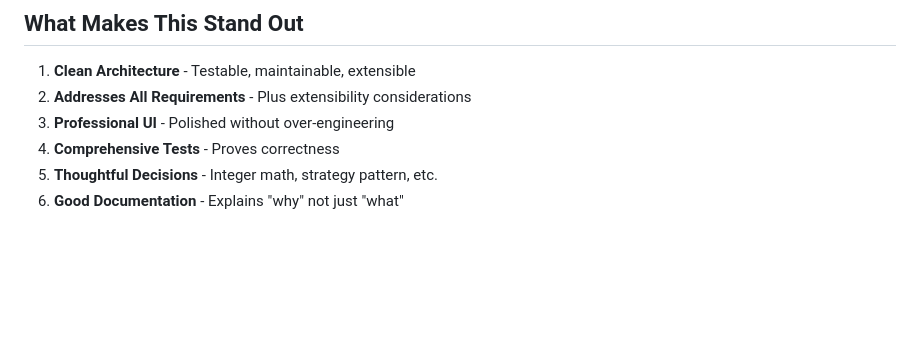
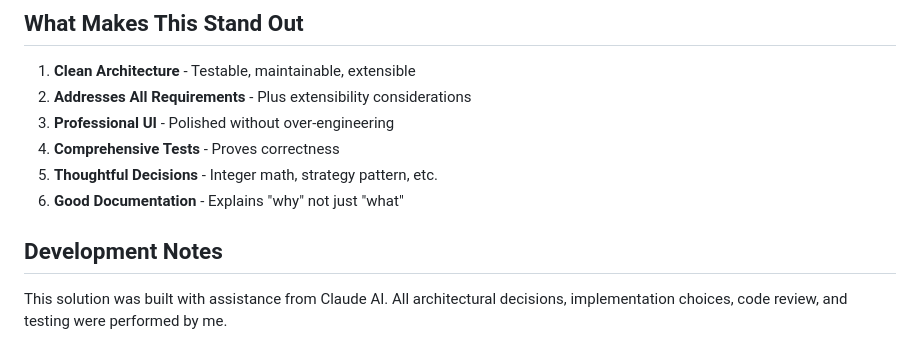
Before and after one commit to TrueFit/CashRegister, a Markdown page: SOLUTION.md, the part around the change. Drawn GitHub-style; blank space fills up the shorter version.

Commit message:
update solution description

```diff
--- a/SOLUTION.md
+++ b/SOLUTION.md
@@ -228,3 +228,8 @@ src/
 4. **Comprehensive Tests** - Proves correctness
 5. **Thoughtful Decisions** - Integer math, strategy pattern, etc.
 6. **Good Documentation** - Explains "why" not just "what"
+
+## Development Notes
+
+This solution was built with assistance from Claude AI. All architectural decisions,
+implementation choices, code review, and testing were performed by me.
```
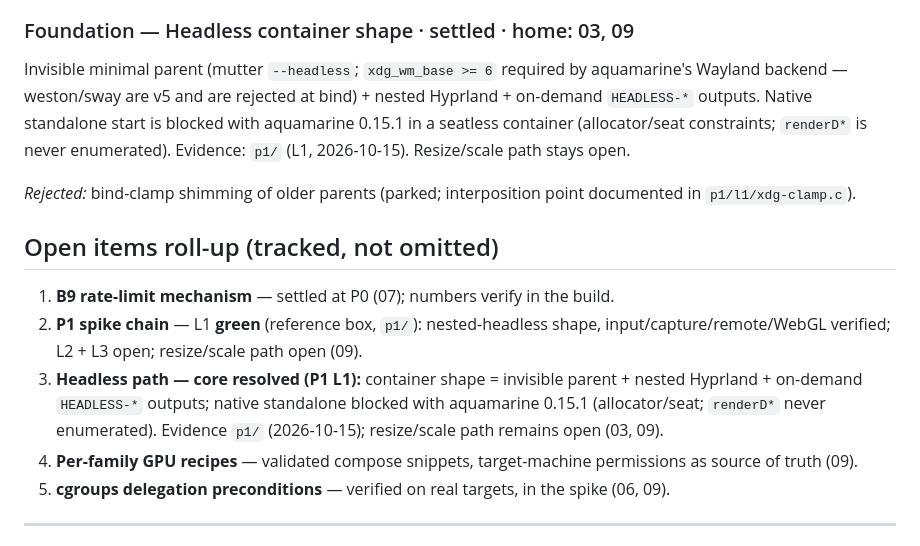
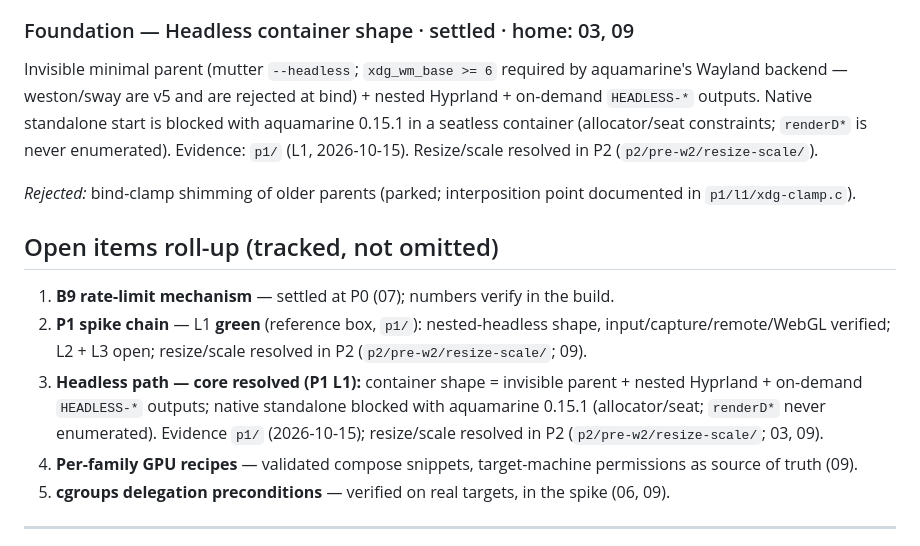
Before and after one commit to BlingusBot/dAIorama, a Markdown page: docs/11-decisions.md, the part around the change. Drawn GitHub-style.

```diff
--- a/docs/11-decisions.md
+++ b/docs/11-decisions.md
@@ -330,15 +330,15 @@ Buffered writer on a short interval; no fsync per call; rotation + retention bou
 
 ### Foundation — Headless container shape · settled · home: 03, 09
 
-Invisible minimal parent (mutter `--headless`; `xdg_wm_base >= 6` required by aquamarine's Wayland backend — weston/sway are v5 and are rejected at bind) + nested Hyprland + on-demand `HEADLESS-*` outputs. Native standalone start is blocked with aquamarine 0.15.1 in a seatless container (allocator/seat constraints; `renderD*` is never enumerated). Evidence: `p1/` (L1, 2026-10-15). Resize/scale path stays open.
+Invisible minimal parent (mutter `--headless`; `xdg_wm_base >= 6` required by aquamarine's Wayland backend — weston/sway are v5 and are rejected at bind) + nested Hyprland + on-demand `HEADLESS-*` outputs. Native standalone start is blocked with aquamarine 0.15.1 in a seatless container (allocator/seat constraints; `renderD*` is never enumerated). Evidence: `p1/` (L1, 2026-10-15). Resize/scale resolved in P2 (`p2/pre-w2/resize-scale/`).
 
 *Rejected:* bind-clamp shimming of older parents (parked; interposition point documented in `p1/l1/xdg-clamp.c`).
 
 ## Open items roll-up (tracked, not omitted)
 
 1. **B9 rate-limit mechanism** — settled at P0 (07); numbers verify in the build.
-2. **P1 spike chain** — L1 **green** (reference box, `p1/`): nested-headless shape, input/capture/remote/WebGL verified; L2 + L3 open; resize/scale path open (09).
-3. **Headless path — core resolved (P1 L1):** container shape = invisible parent + nested Hyprland + on-demand `HEADLESS-*` outputs; native standalone blocked with aquamarine 0.15.1 (allocator/seat; `renderD*` never enumerated). Evidence `p1/` (2026-10-15); resize/scale path remains open (03, 09).
+2. **P1 spike chain** — L1 **green** (reference box, `p1/`): nested-headless shape, input/capture/remote/WebGL verified; L2 + L3 open; resize/scale resolved in P2 (`p2/pre-w2/resize-scale/`; 09).
+3. **Headless path — core resolved (P1 L1):** container shape = invisible parent + nested Hyprland + on-demand `HEADLESS-*` outputs; native standalone blocked with aquamarine 0.15.1 (allocator/seat; `renderD*` never enumerated). Evidence `p1/` (2026-10-15); resize/scale resolved in P2 (`p2/pre-w2/resize-scale/`; 03, 09).
 4. **Per-family GPU recipes** — validated compose snippets, target-machine permissions as source of truth (09).
 5. **cgroups delegation preconditions** — verified on real targets, in the spike (06, 09).
 
```
Also changed, not shown: docs/03-architecture.md (+3 -1 lines), docs/09-packaging.md (+3 -1 lines).
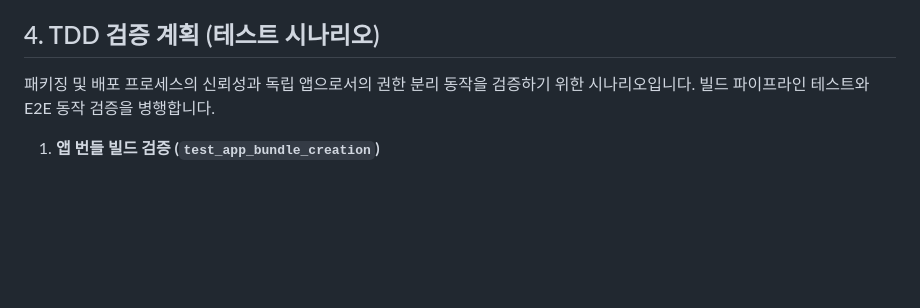
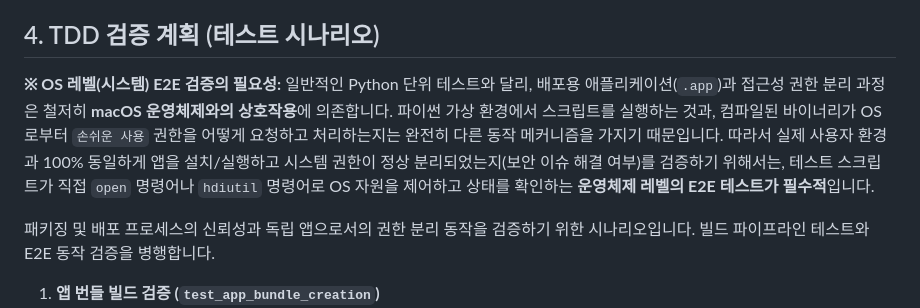
Before and after one commit to danielk0121/winresizer, a Markdown page: doc/todo_배포_및_설치.md, the part around the change. Rendered like a GitHub page; blank space fills up the shorter version.

Commit message:
docs: 배포 시 OS 레벨 테스트(시스템 접근)가 필수적인 사유 추가 (주석 피드백 반영)

```diff
--- a/doc/todo_배포_및_설치.md
+++ b/doc/todo_배포_및_설치.md
@@ -33,6 +33,9 @@ WinResizer를 macOS 환경에서 일반 사용자가 편리하게 설치하고
 
 ## 4. TDD 검증 계획 (테스트 시나리오)
 
+**※ OS 레벨(시스템) E2E 검증의 필요성:**
+일반적인 Python 단위 테스트와 달리, 배포용 애플리케이션(`.app`)과 접근성 권한 분리 과정은 철저히 **macOS 운영체제와의 상호작용**에 의존합니다. 파이썬 가상 환경에서 스크립트를 실행하는 것과, 컴파일된 바이너리가 OS로부터 `손쉬운 사용` 권한을 어떻게 요청하고 처리하는지는 완전히 다른 동작 메커니즘을 가지기 때문입니다. 따라서 실제 사용자 환경과 100% 동일하게 앱을 설치/실행하고 시스템 권한이 정상 분리되었는지(보안 이슈 해결 여부)를 검증하기 위해서는, 테스트 스크립트가 직접 `open` 명령어나 `hdiutil` 명령어로 OS 자원을 제어하고 상태를 확인하는 **운영체제 레벨의 E2E 테스트가 필수적**입니다.
+
 패키징 및 배포 프로세스의 신뢰성과 독립 앱으로서의 권한 분리 동작을 검증하기 위한 시나리오입니다. 빌드 파이프라인 테스트와 E2E 동작 검증을 병행합니다.
 
 1. **앱 번들 빌드 검증 (`test_app_bundle_creation`)**
```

══════

> What needs to be done
Give every line above again exactly, omitting whatever pictures appear.

> Worked solution
Before and after one commit to TrueFit/CashRegister, a Markdown page: SOLUTION.md, the part around the change. Drawn GitHub-style; blank space fills up the shorter version.

Commit message:
update solution description

```diff
--- a/SOLUTION.md
+++ b/SOLUTION.md
@@ -228,3 +228,8 @@ src/
 4. **Comprehensive Tests** - Proves correctness
 5. **Thoughtful Decisions** - Integer math, strategy pattern, etc.
 6. **Good Documentation** - Explains "why" not just "what"
+
+## Development Notes
+
+This solution was built with assistance from Claude AI. All architectural decisions,
+implementation choices, code review, and testing were performed by me.
```
Before and after one commit to BlingusBot/dAIorama, a Markdown page: docs/11-decisions.md, the part around the change. Drawn GitHub-style.

```diff
--- a/docs/11-decisions.md
+++ b/docs/11-decisions.md
@@ -330,15 +330,15 @@ Buffered writer on a short interval; no fsync per call; rotation + retention bou
 
 ### Foundation — Headless container shape · settled · home: 03, 09
 
-Invisible minimal parent (mutter `--headless`; `xdg_wm_base >= 6` required by aquamarine's Wayland backend — weston/sway are v5 and are rejected at bind) + nested Hyprland + on-demand `HEADLESS-*` outputs. Native standalone start is blocked with aquamarine 0.15.1 in a seatless container (allocator/seat constraints; `renderD*` is never enumerated). Evidence: `p1/` (L1, 2026-10-15). Resize/scale path stays open.
+Invisible minimal parent (mutter `--headless`; `xdg_wm_base >= 6` required by aquamarine's Wayland backend — weston/sway are v5 and are rejected at bind) + nested Hyprland + on-demand `HEADLESS-*` outputs. Native standalone start is blocked with aquamarine 0.15.1 in a seatless container (allocator/seat constraints; `renderD*` is never enumerated). Evidence: `p1/` (L1, 2026-10-15). Resize/scale resolved in P2 (`p2/pre-w2/resize-scale/`).
 
 *Rejected:* bind-clamp shimming of older parents (parked; interposition point documented in `p1/l1/xdg-clamp.c`).
 
 ## Open items roll-up (tracked, not omitted)
 
 1. **B9 rate-limit mechanism** — settled at P0 (07); numbers verify in the build.
-2. **P1 spike chain** — L1 **green** (reference box, `p1/`): nested-headless shape, input/capture/remote/WebGL verified; L2 + L3 open; resize/scale path open (09).
-3. **Headless path — core resolved (P1 L1):** container shape = invisible parent + nested Hyprland + on-demand `HEADLESS-*` outputs; native standalone blocked with aquamarine 0.15.1 (allocator/seat; `renderD*` never enumerated). Evidence `p1/` (2026-10-15); resize/scale path remains open (03, 09).
+2. **P1 spike chain** — L1 **green** (reference box, `p1/`): nested-headless shape, input/capture/remote/WebGL verified; L2 + L3 open; resize/scale resolved in P2 (`p2/pre-w2/resize-scale/`; 09).
+3. **Headless path — core resolved (P1 L1):** container shape = invisible parent + nested Hyprland + on-demand `HEADLESS-*` outputs; native standalone blocked with aquamarine 0.15.1 (allocator/seat; `renderD*` never enumerated). Evidence `p1/` (2026-10-15); resize/scale resolved in P2 (`p2/pre-w2/resize-scale/`; 03, 09).
 4. **Per-family GPU recipes** — validated compose snippets, target-machine permissions as source of truth (09).
 5. **cgroups delegation preconditions** — verified on real targets, in the spike (06, 09).
 
```
Also changed, not shown: docs/03-architecture.md (+3 -1 lines), docs/09-packaging.md (+3 -1 lines).
Before and after one commit to danielk0121/winresizer, a Markdown page: doc/todo_배포_및_설치.md, the part around the change. Rendered like a GitHub page; blank space fills up the shorter version.

Commit message:
docs: 배포 시 OS 레벨 테스트(시스템 접근)가 필수적인 사유 추가 (주석 피드백 반영)

```diff
--- a/doc/todo_배포_및_설치.md
+++ b/doc/todo_배포_및_설치.md
@@ -33,6 +33,9 @@ WinResizer를 macOS 환경에서 일반 사용자가 편리하게 설치하고
 
 ## 4. TDD 검증 계획 (테스트 시나리오)
 
+**※ OS 레벨(시스템) E2E 검증의 필요성:**
+일반적인 Python 단위 테스트와 달리, 배포용 애플리케이션(`.app`)과 접근성 권한 분리 과정은 철저히 **macOS 운영체제와의 상호작용**에 의존합니다. 파이썬 가상 환경에서 스크립트를 실행하는 것과, 컴파일된 바이너리가 OS로부터 `손쉬운 사용` 권한을 어떻게 요청하고 처리하는지는 완전히 다른 동작 메커니즘을 가지기 때문입니다. 따라서 실제 사용자 환경과 100% 동일하게 앱을 설치/실행하고 시스템 권한이 정상 분리되었는지(보안 이슈 해결 여부)를 검증하기 위해서는, 테스트 스크립트가 직접 `open` 명령어나 `hdiutil` 명령어로 OS 자원을 제어하고 상태를 확인하는 **운영체제 레벨의 E2E 테스트가 필수적**입니다.
+
 패키징 및 배포 프로세스의 신뢰성과 독립 앱으로서의 권한 분리 동작을 검증하기 위한 시나리오입니다. 빌드 파이프라인 테스트와 E2E 동작 검증을 병행합니다.
 
 1. **앱 번들 빌드 검증 (`test_app_bundle_creation`)**
```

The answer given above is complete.